▶ **Material to process**:
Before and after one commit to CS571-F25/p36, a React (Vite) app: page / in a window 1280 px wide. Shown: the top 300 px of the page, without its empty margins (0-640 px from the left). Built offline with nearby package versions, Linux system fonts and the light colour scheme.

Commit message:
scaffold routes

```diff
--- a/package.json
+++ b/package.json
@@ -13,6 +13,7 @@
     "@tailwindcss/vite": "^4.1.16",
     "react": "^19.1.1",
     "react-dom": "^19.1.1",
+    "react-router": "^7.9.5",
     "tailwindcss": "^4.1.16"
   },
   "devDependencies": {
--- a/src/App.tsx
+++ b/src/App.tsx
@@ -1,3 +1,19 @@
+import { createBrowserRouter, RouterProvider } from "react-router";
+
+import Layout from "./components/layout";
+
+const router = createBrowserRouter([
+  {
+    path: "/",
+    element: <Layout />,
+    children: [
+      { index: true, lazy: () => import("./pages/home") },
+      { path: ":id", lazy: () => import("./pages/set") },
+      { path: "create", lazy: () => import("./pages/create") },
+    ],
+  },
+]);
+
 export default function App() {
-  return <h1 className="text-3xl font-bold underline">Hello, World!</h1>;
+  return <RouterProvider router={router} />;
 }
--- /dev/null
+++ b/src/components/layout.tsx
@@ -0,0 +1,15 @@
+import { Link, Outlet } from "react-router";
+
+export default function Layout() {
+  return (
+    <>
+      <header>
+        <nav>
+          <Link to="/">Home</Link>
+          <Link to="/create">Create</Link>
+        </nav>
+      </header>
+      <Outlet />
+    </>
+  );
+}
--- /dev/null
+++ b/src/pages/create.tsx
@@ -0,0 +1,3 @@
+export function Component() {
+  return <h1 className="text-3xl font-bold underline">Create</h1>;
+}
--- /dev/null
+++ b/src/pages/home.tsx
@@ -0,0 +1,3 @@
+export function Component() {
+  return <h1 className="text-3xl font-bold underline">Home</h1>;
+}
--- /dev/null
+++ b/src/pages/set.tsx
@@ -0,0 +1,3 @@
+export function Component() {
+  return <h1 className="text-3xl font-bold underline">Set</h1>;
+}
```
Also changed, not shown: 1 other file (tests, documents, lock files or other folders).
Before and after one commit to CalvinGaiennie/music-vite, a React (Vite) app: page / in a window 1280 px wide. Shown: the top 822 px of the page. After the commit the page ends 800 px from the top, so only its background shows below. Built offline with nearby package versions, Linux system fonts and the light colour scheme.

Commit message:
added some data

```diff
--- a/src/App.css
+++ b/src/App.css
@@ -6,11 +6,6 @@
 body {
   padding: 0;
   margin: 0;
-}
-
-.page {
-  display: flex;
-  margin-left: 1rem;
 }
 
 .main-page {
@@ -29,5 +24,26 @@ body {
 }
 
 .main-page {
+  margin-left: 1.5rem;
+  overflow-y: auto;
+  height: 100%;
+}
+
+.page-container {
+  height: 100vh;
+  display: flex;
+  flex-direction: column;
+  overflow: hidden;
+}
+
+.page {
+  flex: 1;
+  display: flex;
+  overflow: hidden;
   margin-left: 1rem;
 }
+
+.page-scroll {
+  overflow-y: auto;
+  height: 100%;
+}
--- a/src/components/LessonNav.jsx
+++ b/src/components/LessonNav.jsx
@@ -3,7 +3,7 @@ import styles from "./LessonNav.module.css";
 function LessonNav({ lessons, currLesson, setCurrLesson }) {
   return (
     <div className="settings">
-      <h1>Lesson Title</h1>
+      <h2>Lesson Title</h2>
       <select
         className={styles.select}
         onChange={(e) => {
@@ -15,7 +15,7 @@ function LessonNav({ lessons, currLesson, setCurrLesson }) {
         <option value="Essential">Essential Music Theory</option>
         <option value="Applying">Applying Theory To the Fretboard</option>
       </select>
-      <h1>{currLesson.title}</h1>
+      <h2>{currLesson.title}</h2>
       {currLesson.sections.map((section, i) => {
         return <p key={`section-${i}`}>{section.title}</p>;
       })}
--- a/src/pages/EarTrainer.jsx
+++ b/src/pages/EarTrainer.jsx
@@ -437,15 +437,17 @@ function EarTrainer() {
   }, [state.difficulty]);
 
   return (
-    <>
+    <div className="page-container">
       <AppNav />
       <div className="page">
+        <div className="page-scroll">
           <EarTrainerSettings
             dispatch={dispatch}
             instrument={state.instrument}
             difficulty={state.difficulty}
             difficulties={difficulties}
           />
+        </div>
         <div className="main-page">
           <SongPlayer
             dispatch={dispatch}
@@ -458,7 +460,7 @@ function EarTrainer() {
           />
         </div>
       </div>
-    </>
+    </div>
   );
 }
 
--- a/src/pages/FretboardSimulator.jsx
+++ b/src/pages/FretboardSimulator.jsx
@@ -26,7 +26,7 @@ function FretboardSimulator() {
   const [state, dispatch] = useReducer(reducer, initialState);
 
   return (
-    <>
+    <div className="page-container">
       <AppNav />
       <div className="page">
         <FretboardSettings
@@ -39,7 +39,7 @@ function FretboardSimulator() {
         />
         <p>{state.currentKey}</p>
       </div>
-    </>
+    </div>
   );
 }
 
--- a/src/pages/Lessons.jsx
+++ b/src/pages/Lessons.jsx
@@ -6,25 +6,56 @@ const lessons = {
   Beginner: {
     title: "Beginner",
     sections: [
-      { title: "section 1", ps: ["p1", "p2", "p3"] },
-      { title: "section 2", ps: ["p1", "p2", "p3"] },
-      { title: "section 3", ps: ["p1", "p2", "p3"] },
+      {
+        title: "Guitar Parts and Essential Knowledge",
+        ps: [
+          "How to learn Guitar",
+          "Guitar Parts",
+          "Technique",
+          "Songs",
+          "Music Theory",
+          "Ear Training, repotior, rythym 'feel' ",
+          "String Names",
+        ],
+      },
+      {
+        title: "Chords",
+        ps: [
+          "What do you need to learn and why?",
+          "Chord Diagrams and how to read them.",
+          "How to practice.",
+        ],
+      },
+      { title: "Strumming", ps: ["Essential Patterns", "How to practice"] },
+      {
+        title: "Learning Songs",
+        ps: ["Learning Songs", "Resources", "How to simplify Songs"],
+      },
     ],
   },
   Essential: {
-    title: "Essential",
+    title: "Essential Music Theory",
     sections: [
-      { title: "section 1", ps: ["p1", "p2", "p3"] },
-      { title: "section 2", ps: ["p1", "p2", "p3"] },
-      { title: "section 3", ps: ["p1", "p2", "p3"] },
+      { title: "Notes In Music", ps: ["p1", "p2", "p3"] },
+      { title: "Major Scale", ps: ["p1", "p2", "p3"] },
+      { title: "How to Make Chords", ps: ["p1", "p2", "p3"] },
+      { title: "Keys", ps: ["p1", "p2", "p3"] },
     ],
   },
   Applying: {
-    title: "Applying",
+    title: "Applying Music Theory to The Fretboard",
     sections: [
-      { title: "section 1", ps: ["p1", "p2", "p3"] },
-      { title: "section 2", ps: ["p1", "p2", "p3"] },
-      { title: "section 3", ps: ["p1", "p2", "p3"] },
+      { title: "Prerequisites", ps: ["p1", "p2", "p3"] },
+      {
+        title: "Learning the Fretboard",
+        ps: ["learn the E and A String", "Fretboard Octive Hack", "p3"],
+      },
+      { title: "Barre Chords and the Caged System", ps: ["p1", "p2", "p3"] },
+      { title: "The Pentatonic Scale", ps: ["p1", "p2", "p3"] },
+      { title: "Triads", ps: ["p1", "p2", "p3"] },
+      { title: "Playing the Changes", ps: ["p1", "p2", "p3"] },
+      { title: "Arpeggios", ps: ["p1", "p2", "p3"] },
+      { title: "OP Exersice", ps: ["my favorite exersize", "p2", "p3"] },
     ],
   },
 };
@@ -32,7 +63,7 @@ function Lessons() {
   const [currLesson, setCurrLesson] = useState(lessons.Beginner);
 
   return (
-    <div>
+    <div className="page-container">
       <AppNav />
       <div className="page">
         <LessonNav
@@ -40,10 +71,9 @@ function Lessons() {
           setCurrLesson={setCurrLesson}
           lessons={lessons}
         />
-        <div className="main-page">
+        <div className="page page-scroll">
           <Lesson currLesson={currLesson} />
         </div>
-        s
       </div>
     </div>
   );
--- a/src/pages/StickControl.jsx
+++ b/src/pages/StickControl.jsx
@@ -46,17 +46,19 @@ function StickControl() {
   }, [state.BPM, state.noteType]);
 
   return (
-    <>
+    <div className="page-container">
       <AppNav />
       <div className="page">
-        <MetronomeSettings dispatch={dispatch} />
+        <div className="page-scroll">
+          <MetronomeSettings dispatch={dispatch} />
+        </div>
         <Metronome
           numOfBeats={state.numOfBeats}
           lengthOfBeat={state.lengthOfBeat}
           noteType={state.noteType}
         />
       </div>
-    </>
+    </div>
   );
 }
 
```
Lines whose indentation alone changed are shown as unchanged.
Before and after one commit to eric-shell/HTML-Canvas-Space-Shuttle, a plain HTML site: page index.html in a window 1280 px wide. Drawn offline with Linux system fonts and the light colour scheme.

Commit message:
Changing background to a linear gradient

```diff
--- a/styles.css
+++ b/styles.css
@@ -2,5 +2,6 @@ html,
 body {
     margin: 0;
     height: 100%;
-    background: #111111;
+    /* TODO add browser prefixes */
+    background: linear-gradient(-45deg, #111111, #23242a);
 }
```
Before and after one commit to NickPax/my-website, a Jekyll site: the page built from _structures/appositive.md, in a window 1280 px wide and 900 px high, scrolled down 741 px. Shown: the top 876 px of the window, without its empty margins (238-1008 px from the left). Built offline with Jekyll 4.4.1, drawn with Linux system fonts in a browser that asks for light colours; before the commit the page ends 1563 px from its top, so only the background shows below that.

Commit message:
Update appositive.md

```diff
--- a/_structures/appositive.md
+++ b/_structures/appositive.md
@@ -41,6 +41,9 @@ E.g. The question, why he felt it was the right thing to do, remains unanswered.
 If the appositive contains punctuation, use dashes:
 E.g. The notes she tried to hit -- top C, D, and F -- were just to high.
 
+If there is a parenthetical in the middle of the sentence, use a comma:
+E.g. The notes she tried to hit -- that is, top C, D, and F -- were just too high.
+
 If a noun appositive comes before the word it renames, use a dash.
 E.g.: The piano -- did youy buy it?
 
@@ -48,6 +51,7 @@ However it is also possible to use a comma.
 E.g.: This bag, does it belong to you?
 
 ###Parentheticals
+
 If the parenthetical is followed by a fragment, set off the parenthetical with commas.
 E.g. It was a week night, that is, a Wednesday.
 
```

▶ **To do**:
Which lines above contain the word "Theory"? Show each of them.

▶ **Written answer**:
         <option value="Essential">Essential Music Theory</option>
         <option value="Applying">Applying Theory To the Fretboard</option>
+          "Music Theory",
+    title: "Essential Music Theory",
+    title: "Applying Music Theory to The Fretboard",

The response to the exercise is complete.